Even the landscape of our social media changed overnight. All of a sudden there were no photos of brunch with the friends, instead Instagram was flooded with everyone’s best attempts at staying busy with some new project or their newfound love of home cooking.
And for those who do not consider themselves amateur Instagram chefs, there was always takeout. In fact, UberEats saw a 30% increase in downloads of their food delivery website app. With a rise in takeout, there has also been a renewed interest in local businesses.
And with that renewed interest, there has been an increase in website applications, but also of new website designs to accommodate so many businesses having to operate online to comply with Covid19 safety regulations.
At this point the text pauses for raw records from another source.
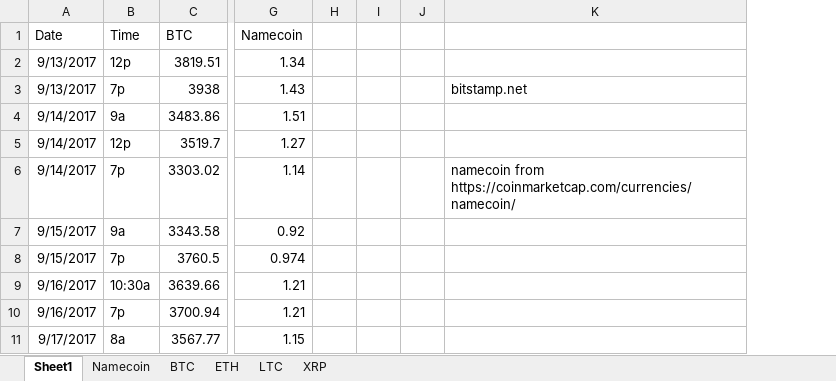
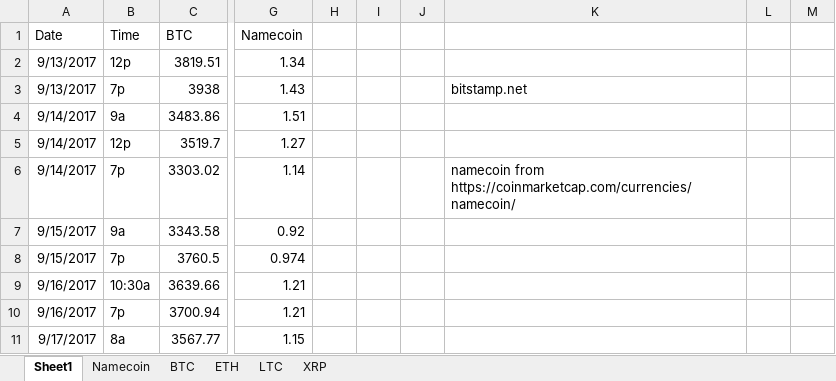
Before and after one commit to claireedanaher/DS501, an Excel workbook: crypto prices.xlsx, sheet Sheet1, drawn as a sheet; only a part is shown, gaps mark what is left out; values as stored, in another font and other column widths than the file's, no borders; charts and pictures not drawn; removed rows and columns are numbered as before the commit, all else as after; the diff covers the shown part only; the diff names each change by its address in the sheet, - before the commit and + after, or states it on an @@ line.

Commit message:
graphs, lots of graphs
graphs

```diff
--- a/crypto prices.xlsx (sheet Sheet1)
+++ b/crypto prices.xlsx (sheet Sheet1)
-column H, empty
-column I, empty
-column J, empty
+column H, empty
+column I, empty
+column J, empty
+column L, empty
+column M, empty
```
Also changed, not shown: 18 added rows and 10 edited cells elsewhere in this sheet, charts or pictures.
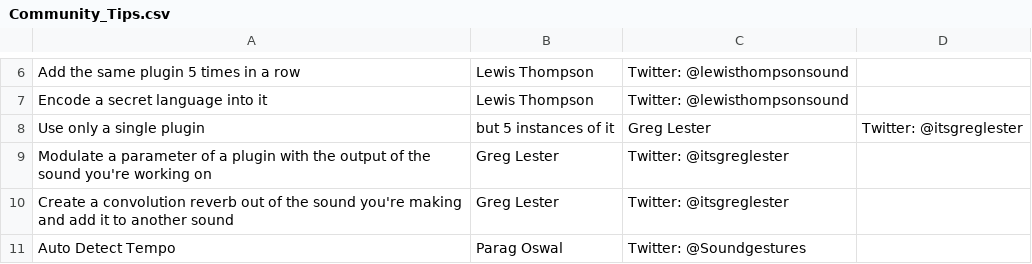
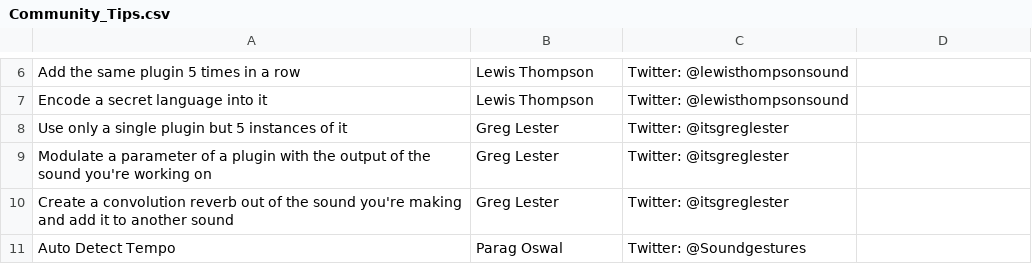
Before and after one commit to ARAudio369/Community_Tips_Reascript_0.1, a CSV file: Community_Tips.csv, drawn as a sheet; only a part is shown, gaps mark what is left out; removed rows and columns are numbered as before the commit, all else as after; the diff names each change by its address in the sheet, - before the commit and + after, or states it on an @@ line.

Commit message:
Update Community_Tips.csv

```diff
--- a/Community_Tips.csv
+++ b/Community_Tips.csv
-row 8: Use only a single plugin | but 5 instances of it | Greg Lester | Twitter: @itsgreglester
+row 8: Use only a single plugin but 5 instances of it | Greg Lester | Twitter: @itsgreglester
```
Even as restrictions were lifted, and people are allowed to go back into stores, there is still an emphasis on buying local, either out of a sense of duty to their local economy or out of necessity, as people try to avoid crowds, or avoid traveling too far from home. In fact, many people are still choosing to shop online, and looking for businesses with user friendly website designs.
As some people search for alternatives to their usual big box department and grocery stores, it has actually created opportunities for smaller, local businesses to fill that void, and with those opportunities, new website designs have been popping up all over the internet.
On the municipal level, governments have started their own local campaign to support local business, and cities like Toronto, and Mississauga, Ottawa and Kingston have new website designs, new website apps and new hashtags to support their cause.
And on the provincial level, Quebec’s premier François Legault is encouraging their constituents to shop local and support their provincial economy, and in the province of Saskatchewan, the government launched a 1 million dollar campaign back in May, encouraging their constituents to buy local. Even on the national level, Prime Minister Trudeau is encouraging Canadians to buy Canadian food and produce.
And although no one can completely predict the future, some are theorizing that the pandemic is possibly creating a permanent shift in consumer habits that will remain after government regulations and social isolation orders have been lifted. It stands to reason that all these new websites designed to support local business could very well become a staple of Canadian commerce and consumption patterns.
In the long run, supporting local businesses has an even greater benefit to the economy. The website design BCBuyLocal.com explains how buying local recirculates $63 out of every $100 back into the economy, and that local businesses have 4.6 times more impact. Using BC as an example, if consumers were to only shift 10% of their consumption away from multinationals and towards local businesses instead, it could create over 14,000 jobs and $4.3 billion into the economy.
Local businesses in Mississauga should find solace knowing that website designs and municipally run campaigns, like #MississaugaMade (a joint effort of Tourism Mississauga and the Economic Development Office) encourages customers to keep supporting their favourite local shops and restaurants.
It can also be an opportunity to gain new clients as more customers than ever are looking for local businesses online. There has never been a better time to invest in a customer friendly website to capture all these new opportunities and new clients who are looking for you online, so why not team up with another local business, 6ix Developers, to help build a professional website design?